If a record holds a picture, please leave the picture out and copy the rest of the record exactly.

Data provided:

——————————

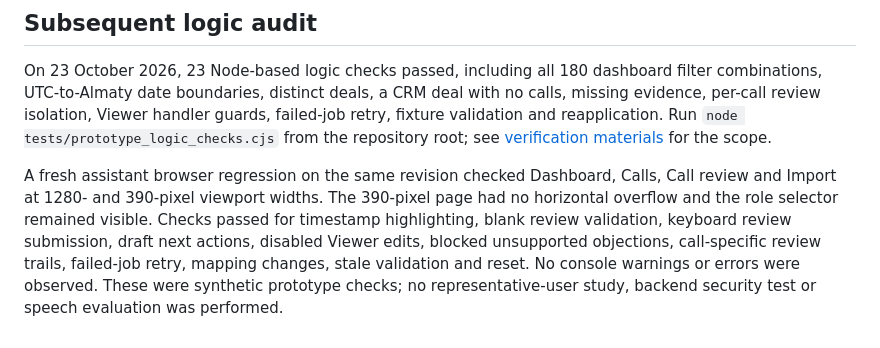
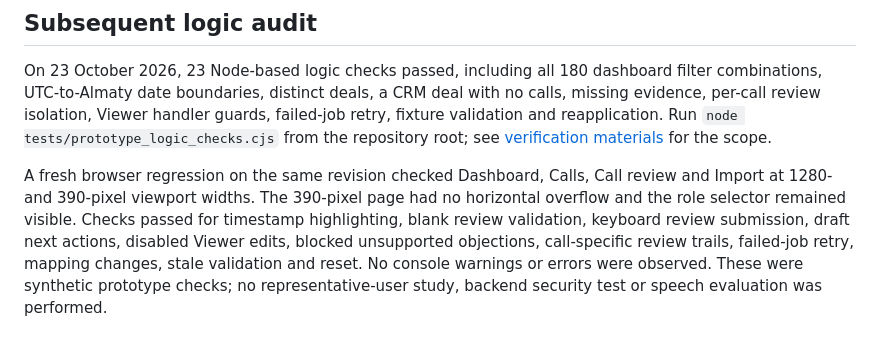
Before and after one commit to ddigreen/sales-analytics-stt, a Markdown page: prototype/README.md, the part around the change. Rendered like a GitHub page.

Commit message:
SASTT-8 Update archived prototype documentation

```diff
--- a/prototype/README.md
+++ b/prototype/README.md
@@ -30,4 +30,4 @@ Automated interaction checks were run in a temporary headless browser, with desk
 
 On 23 October 2026, 23 Node-based logic checks passed, including all 180 dashboard filter combinations, UTC-to-Almaty date boundaries, distinct deals, a CRM deal with no calls, missing evidence, per-call review isolation, Viewer handler guards, failed-job retry, fixture validation and reapplication. Run `node tests/prototype_logic_checks.cjs` from the repository root; see [verification materials](../tests/README.md) for the scope.
 
-A fresh assistant browser regression on the same revision checked Dashboard, Calls, Call review and Import at 1280- and 390-pixel viewport widths. The 390-pixel page had no horizontal overflow and the role selector remained visible. Checks passed for timestamp highlighting, blank review validation, keyboard review submission, draft next actions, disabled Viewer edits, blocked unsupported objections, call-specific review trails, failed-job retry, mapping changes, stale validation and reset. No console warnings or errors were observed. These were synthetic prototype checks; no representative-user study, backend security test or speech evaluation was performed.
+A fresh browser regression on the same revision checked Dashboard, Calls, Call review and Import at 1280- and 390-pixel viewport widths. The 390-pixel page had no horizontal overflow and the role selector remained visible. Checks passed for timestamp highlighting, blank review validation, keyboard review submission, draft next actions, disabled Viewer edits, blocked unsupported objections, call-specific review trails, failed-job retry, mapping changes, stale validation and reset. No console warnings or errors were observed. These were synthetic prototype checks; no representative-user study, backend security test or speech evaluation was performed.
```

——————————

Exercise answer:
Before and after one commit to ddigreen/sales-analytics-stt, a Markdown page: prototype/README.md, the part around the change. Rendered like a GitHub page.

Commit message:
SASTT-8 Update archived prototype documentation

```diff
--- a/prototype/README.md
+++ b/prototype/README.md
@@ -30,4 +30,4 @@ Automated interaction checks were run in a temporary headless browser, with desk
 
 On 23 October 2026, 23 Node-based logic checks passed, including all 180 dashboard filter combinations, UTC-to-Almaty date boundaries, distinct deals, a CRM deal with no calls, missing evidence, per-call review isolation, Viewer handler guards, failed-job retry, fixture validation and reapplication. Run `node tests/prototype_logic_checks.cjs` from the repository root; see [verification materials](../tests/README.md) for the scope.
 
-A fresh assistant browser regression on the same revision checked Dashboard, Calls, Call review and Import at 1280- and 390-pixel viewport widths. The 390-pixel page had no horizontal overflow and the role selector remained visible. Checks passed for timestamp highlighting, blank review validation, keyboard review submission, draft next actions, disabled Viewer edits, blocked unsupported objections, call-specific review trails, failed-job retry, mapping changes, stale validation and reset. No console warnings or errors were observed. These were synthetic prototype checks; no representative-user study, backend security test or speech evaluation was performed.
+A fresh browser regression on the same revision checked Dashboard, Calls, Call review and Import at 1280- and 390-pixel viewport widths. The 390-pixel page had no horizontal overflow and the role selector remained visible. Checks passed for timestamp highlighting, blank review validation, keyboard review submission, draft next actions, disabled Viewer edits, blocked unsupported objections, call-specific review trails, failed-job retry, mapping changes, stale validation and reset. No console warnings or errors were observed. These were synthetic prototype checks; no representative-user study, backend security test or speech evaluation was performed.
```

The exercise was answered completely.